PROVIDED MATERIAL Block Start

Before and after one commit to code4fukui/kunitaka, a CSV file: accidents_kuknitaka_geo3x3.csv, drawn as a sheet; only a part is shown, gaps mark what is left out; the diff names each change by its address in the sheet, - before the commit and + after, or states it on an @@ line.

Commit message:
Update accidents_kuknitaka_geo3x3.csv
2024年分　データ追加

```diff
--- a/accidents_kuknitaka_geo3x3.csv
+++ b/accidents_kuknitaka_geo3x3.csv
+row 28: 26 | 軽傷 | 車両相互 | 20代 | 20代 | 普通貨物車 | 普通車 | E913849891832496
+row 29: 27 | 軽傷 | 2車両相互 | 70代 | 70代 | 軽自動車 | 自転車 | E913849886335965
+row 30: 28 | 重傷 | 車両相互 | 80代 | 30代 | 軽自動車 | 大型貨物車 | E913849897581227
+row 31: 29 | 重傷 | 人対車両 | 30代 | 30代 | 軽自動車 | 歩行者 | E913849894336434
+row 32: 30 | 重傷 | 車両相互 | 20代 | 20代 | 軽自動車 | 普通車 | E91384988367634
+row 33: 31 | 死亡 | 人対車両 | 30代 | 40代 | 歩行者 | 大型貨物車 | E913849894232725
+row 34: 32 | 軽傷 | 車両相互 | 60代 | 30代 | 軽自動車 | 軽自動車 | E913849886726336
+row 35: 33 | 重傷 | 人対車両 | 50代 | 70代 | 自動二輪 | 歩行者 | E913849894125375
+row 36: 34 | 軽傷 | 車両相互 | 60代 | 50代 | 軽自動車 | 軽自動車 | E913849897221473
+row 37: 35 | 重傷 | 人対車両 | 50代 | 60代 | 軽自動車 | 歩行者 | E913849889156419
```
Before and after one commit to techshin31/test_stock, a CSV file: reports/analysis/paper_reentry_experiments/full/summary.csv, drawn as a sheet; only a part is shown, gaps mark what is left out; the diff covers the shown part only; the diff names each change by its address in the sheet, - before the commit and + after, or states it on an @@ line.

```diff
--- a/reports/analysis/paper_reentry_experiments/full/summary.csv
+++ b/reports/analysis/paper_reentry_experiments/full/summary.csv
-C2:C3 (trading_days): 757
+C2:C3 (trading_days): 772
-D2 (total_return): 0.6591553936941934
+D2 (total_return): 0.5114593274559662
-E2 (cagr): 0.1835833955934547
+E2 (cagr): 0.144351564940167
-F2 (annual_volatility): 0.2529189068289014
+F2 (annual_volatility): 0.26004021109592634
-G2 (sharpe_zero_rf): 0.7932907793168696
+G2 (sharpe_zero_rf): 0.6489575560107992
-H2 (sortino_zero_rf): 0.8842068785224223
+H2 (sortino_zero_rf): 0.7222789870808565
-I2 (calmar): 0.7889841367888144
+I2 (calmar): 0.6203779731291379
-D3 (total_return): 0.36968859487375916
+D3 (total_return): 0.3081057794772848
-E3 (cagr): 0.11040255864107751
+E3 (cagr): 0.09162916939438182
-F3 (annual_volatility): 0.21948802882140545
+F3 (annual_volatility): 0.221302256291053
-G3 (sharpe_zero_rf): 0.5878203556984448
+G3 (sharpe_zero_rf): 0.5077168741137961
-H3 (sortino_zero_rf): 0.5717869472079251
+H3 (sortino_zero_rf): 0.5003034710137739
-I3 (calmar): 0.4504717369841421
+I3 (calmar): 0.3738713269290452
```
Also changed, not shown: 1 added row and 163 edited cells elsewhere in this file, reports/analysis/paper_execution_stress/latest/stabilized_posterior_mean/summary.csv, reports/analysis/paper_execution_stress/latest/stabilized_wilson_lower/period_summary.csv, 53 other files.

PROVIDED MATERIAL Block End

- **HOW TO COMPLETE THIS TASK**:
Once you have read the data above, print all of it again exactly.

- **ANSWER TO THIS PROBLEM**:
Before and after one commit to code4fukui/kunitaka, a CSV file: accidents_kuknitaka_geo3x3.csv, drawn as a sheet; only a part is shown, gaps mark what is left out; the diff names each change by its address in the sheet, - before the commit and + after, or states it on an @@ line.

Commit message:
Update accidents_kuknitaka_geo3x3.csv
2024年分　データ追加

```diff
--- a/accidents_kuknitaka_geo3x3.csv
+++ b/accidents_kuknitaka_geo3x3.csv
+row 28: 26 | 軽傷 | 車両相互 | 20代 | 20代 | 普通貨物車 | 普通車 | E913849891832496
+row 29: 27 | 軽傷 | 2車両相互 | 70代 | 70代 | 軽自動車 | 自転車 | E913849886335965
+row 30: 28 | 重傷 | 車両相互 | 80代 | 30代 | 軽自動車 | 大型貨物車 | E913849897581227
+row 31: 29 | 重傷 | 人対車両 | 30代 | 30代 | 軽自動車 | 歩行者 | E913849894336434
+row 32: 30 | 重傷 | 車両相互 | 20代 | 20代 | 軽自動車 | 普通車 | E91384988367634
+row 33: 31 | 死亡 | 人対車両 | 30代 | 40代 | 歩行者 | 大型貨物車 | E913849894232725
+row 34: 32 | 軽傷 | 車両相互 | 60代 | 30代 | 軽自動車 | 軽自動車 | E913849886726336
+row 35: 33 | 重傷 | 人対車両 | 50代 | 70代 | 自動二輪 | 歩行者 | E913849894125375
+row 36: 34 | 軽傷 | 車両相互 | 60代 | 50代 | 軽自動車 | 軽自動車 | E913849897221473
+row 37: 35 | 重傷 | 人対車両 | 50代 | 60代 | 軽自動車 | 歩行者 | E913849889156419
```
Before and after one commit to techshin31/test_stock, a CSV file: reports/analysis/paper_reentry_experiments/full/summary.csv, drawn as a sheet; only a part is shown, gaps mark what is left out; the diff covers the shown part only; the diff names each change by its address in the sheet, - before the commit and + after, or states it on an @@ line.

```diff
--- a/reports/analysis/paper_reentry_experiments/full/summary.csv
+++ b/reports/analysis/paper_reentry_experiments/full/summary.csv
-C2:C3 (trading_days): 757
+C2:C3 (trading_days): 772
-D2 (total_return): 0.6591553936941934
+D2 (total_return): 0.5114593274559662
-E2 (cagr): 0.1835833955934547
+E2 (cagr): 0.144351564940167
-F2 (annual_volatility): 0.2529189068289014
+F2 (annual_volatility): 0.26004021109592634
-G2 (sharpe_zero_rf): 0.7932907793168696
+G2 (sharpe_zero_rf): 0.6489575560107992
-H2 (sortino_zero_rf): 0.8842068785224223
+H2 (sortino_zero_rf): 0.7222789870808565
-I2 (calmar): 0.7889841367888144
+I2 (calmar): 0.6203779731291379
-D3 (total_return): 0.36968859487375916
+D3 (total_return): 0.3081057794772848
-E3 (cagr): 0.11040255864107751
+E3 (cagr): 0.09162916939438182
-F3 (annual_volatility): 0.21948802882140545
+F3 (annual_volatility): 0.221302256291053
-G3 (sharpe_zero_rf): 0.5878203556984448
+G3 (sharpe_zero_rf): 0.5077168741137961
-H3 (sortino_zero_rf): 0.5717869472079251
+H3 (sortino_zero_rf): 0.5003034710137739
-I3 (calmar): 0.4504717369841421
+I3 (calmar): 0.3738713269290452
```
Also changed, not shown: 1 added row and 163 edited cells elsewhere in this file, reports/analysis/paper_execution_stress/latest/stabilized_posterior_mean/summary.csv, reports/analysis/paper_execution_stress/latest/stabilized_wilson_lower/period_summary.csv, 53 other files.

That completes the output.